> _Directions_:
Images are to be left out when the records below are printed word for word.

□ □ □

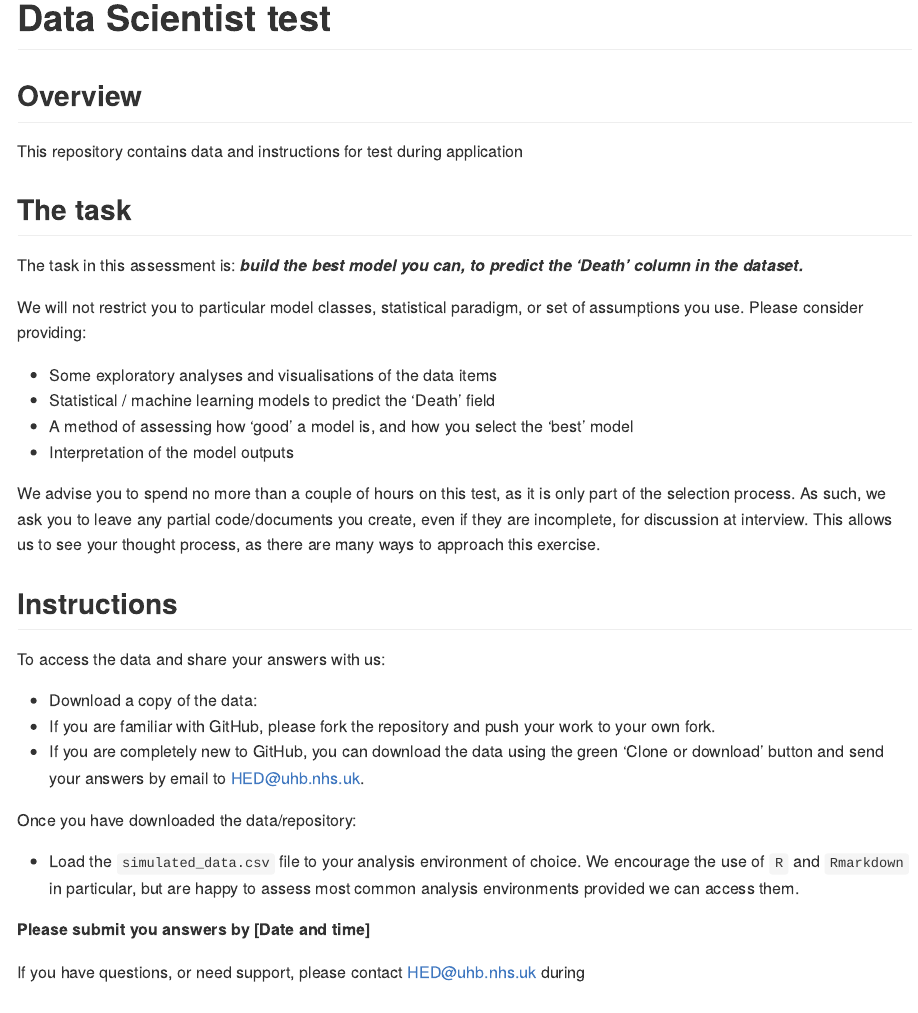
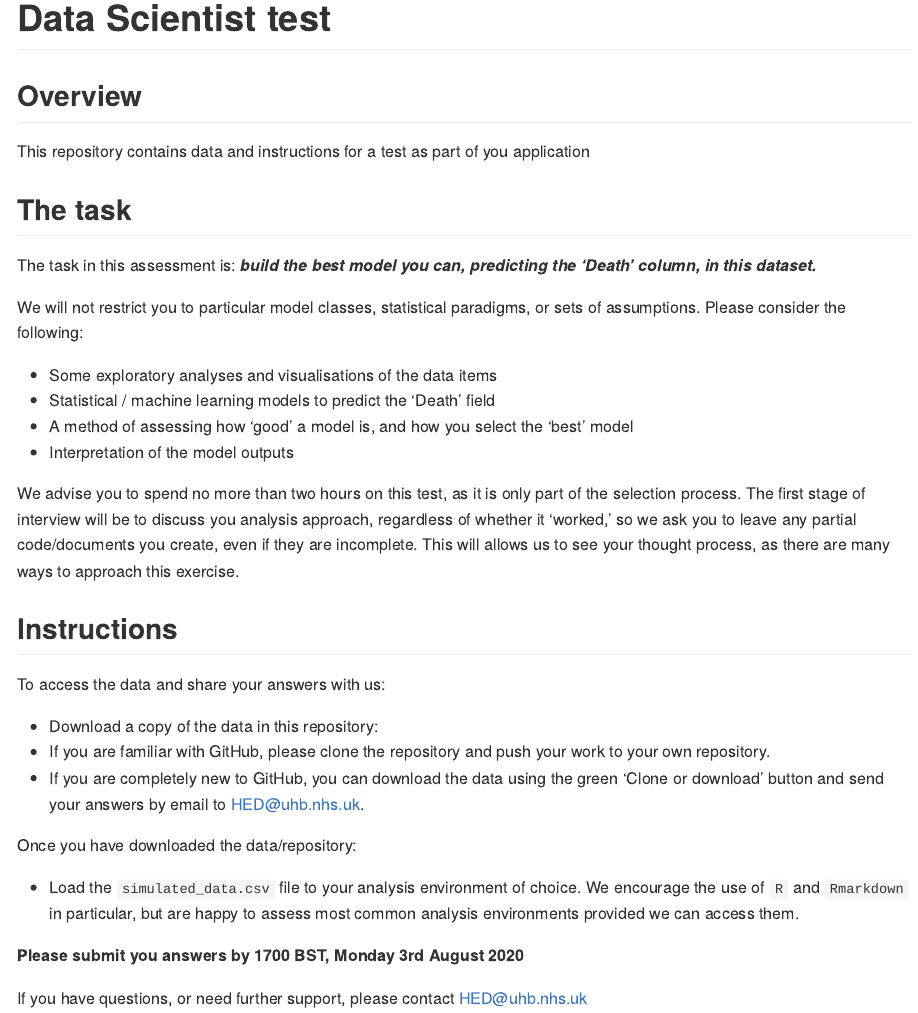
Before and after one commit to usingdatascience/DataScientistTest_072020, an R Markdown document (README.Rmd): the page in a window 1100 px wide, from its top. The pictures show the output file README.md that the author committed with the source, drawn offline in the style of GitHub.

Commit message:
updated readme with submission datw and rephrased slightly

```diff
--- a/README.Rmd
+++ b/README.Rmd
@@ -12,29 +12,29 @@ knitr::opts_chunk$set(
 
 ## Overview
 
-This repository contains data and instructions for test during application
+This repository contains data and instructions for a test as part of you application
 
 ## The task
 
 The task in this assessment is:
-___build the best model you can, to predict the 'Death' column in the dataset.___
+___build the best model you can, predicting the 'Death' column, in this dataset.___
 
-We will not restrict you to particular model classes, statistical paradigm, or set of assumptions you use.
-Please consider providing:
+We will not restrict you to particular model classes, statistical paradigms, or sets of assumptions.
+Please consider the following:
 
 + Some exploratory analyses and visualisations of the data items
 + Statistical / machine learning models to predict the 'Death' field
 + A method of assessing how 'good' a model is, and how you select the 'best' model
 + Interpretation of the model outputs
 
-We advise you to spend no more than a couple of hours on this test, as it is only part of the selection process.  As such, we ask you to leave any partial code/documents you create, even if they are incomplete, for discussion at interview.  This allows us to see your thought process, as there are many ways to approach this exercise.
+We advise you to spend no more than two hours on this test, as it is only part of the selection process.  The first stage of interview will be to discuss you analysis approach, regardless of whether it 'worked,' so we ask you to leave any partial code/documents you create, even if they are incomplete.  This will allows us to see your thought process, as there are many ways to approach this exercise.
 
 ## Instructions
 
 To access the data and share your answers with us:
 
-+ Download a copy of the data:
- + If you are familiar with GitHub, please fork the repository and push your work to your own fork.
++ Download a copy of the data in this repository:
+ + If you are familiar with GitHub, please clone the repository and push your work to your own repository.
  + If you are completely new to GitHub, you can download the data using the green 'Clone or download' button and send your answers by email to HED@uhb.nhs.uk.
 
 Once you have downloaded the data/repository:
@@ -42,7 +42,7 @@ Once you have downloaded the data/repository:
 + Load the `simulated_data.csv` file to your analysis environment of choice.  We encourage the use of `R` and `Rmarkdown` in particular, but are happy to assess most common analysis environments provided we can access them.
 
 
-__Please submit you answers by  [Date and time]__
+__Please submit you answers by  1700 BST, Monday 3rd August 2020__
 
 
-If you have questions, or need support, please contact HED@uhb.nhs.uk during
+If you have questions, or need further support, please contact HED@uhb.nhs.uk
```
Also changed, not shown: README.md.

□ □ □

> _Solution to the exercise_:
Before and after one commit to usingdatascience/DataScientistTest_072020, an R Markdown document (README.Rmd): the page in a window 1100 px wide, from its top. The pictures show the output file README.md that the author committed with the source, drawn offline in the style of GitHub.

Commit message:
updated readme with submission datw and rephrased slightly

```diff
--- a/README.Rmd
+++ b/README.Rmd
@@ -12,29 +12,29 @@ knitr::opts_chunk$set(
 
 ## Overview
 
-This repository contains data and instructions for test during application
+This repository contains data and instructions for a test as part of you application
 
 ## The task
 
 The task in this assessment is:
-___build the best model you can, to predict the 'Death' column in the dataset.___
+___build the best model you can, predicting the 'Death' column, in this dataset.___
 
-We will not restrict you to particular model classes, statistical paradigm, or set of assumptions you use.
-Please consider providing:
+We will not restrict you to particular model classes, statistical paradigms, or sets of assumptions.
+Please consider the following:
 
 + Some exploratory analyses and visualisations of the data items
 + Statistical / machine learning models to predict the 'Death' field
 + A method of assessing how 'good' a model is, and how you select the 'best' model
 + Interpretation of the model outputs
 
-We advise you to spend no more than a couple of hours on this test, as it is only part of the selection process.  As such, we ask you to leave any partial code/documents you create, even if they are incomplete, for discussion at interview.  This allows us to see your thought process, as there are many ways to approach this exercise.
+We advise you to spend no more than two hours on this test, as it is only part of the selection process.  The first stage of interview will be to discuss you analysis approach, regardless of whether it 'worked,' so we ask you to leave any partial code/documents you create, even if they are incomplete.  This will allows us to see your thought process, as there are many ways to approach this exercise.
 
 ## Instructions
 
 To access the data and share your answers with us:
 
-+ Download a copy of the data:
- + If you are familiar with GitHub, please fork the repository and push your work to your own fork.
++ Download a copy of the data in this repository:
+ + If you are familiar with GitHub, please clone the repository and push your work to your own repository.
  + If you are completely new to GitHub, you can download the data using the green 'Clone or download' button and send your answers by email to HED@uhb.nhs.uk.
 
 Once you have downloaded the data/repository:
@@ -42,7 +42,7 @@ Once you have downloaded the data/repository:
 + Load the `simulated_data.csv` file to your analysis environment of choice.  We encourage the use of `R` and `Rmarkdown` in particular, but are happy to assess most common analysis environments provided we can access them.
 
 
-__Please submit you answers by  [Date and time]__
+__Please submit you answers by  1700 BST, Monday 3rd August 2020__
 
 
-If you have questions, or need support, please contact HED@uhb.nhs.uk during
+If you have questions, or need further support, please contact HED@uhb.nhs.uk
```
Also changed, not shown: README.md.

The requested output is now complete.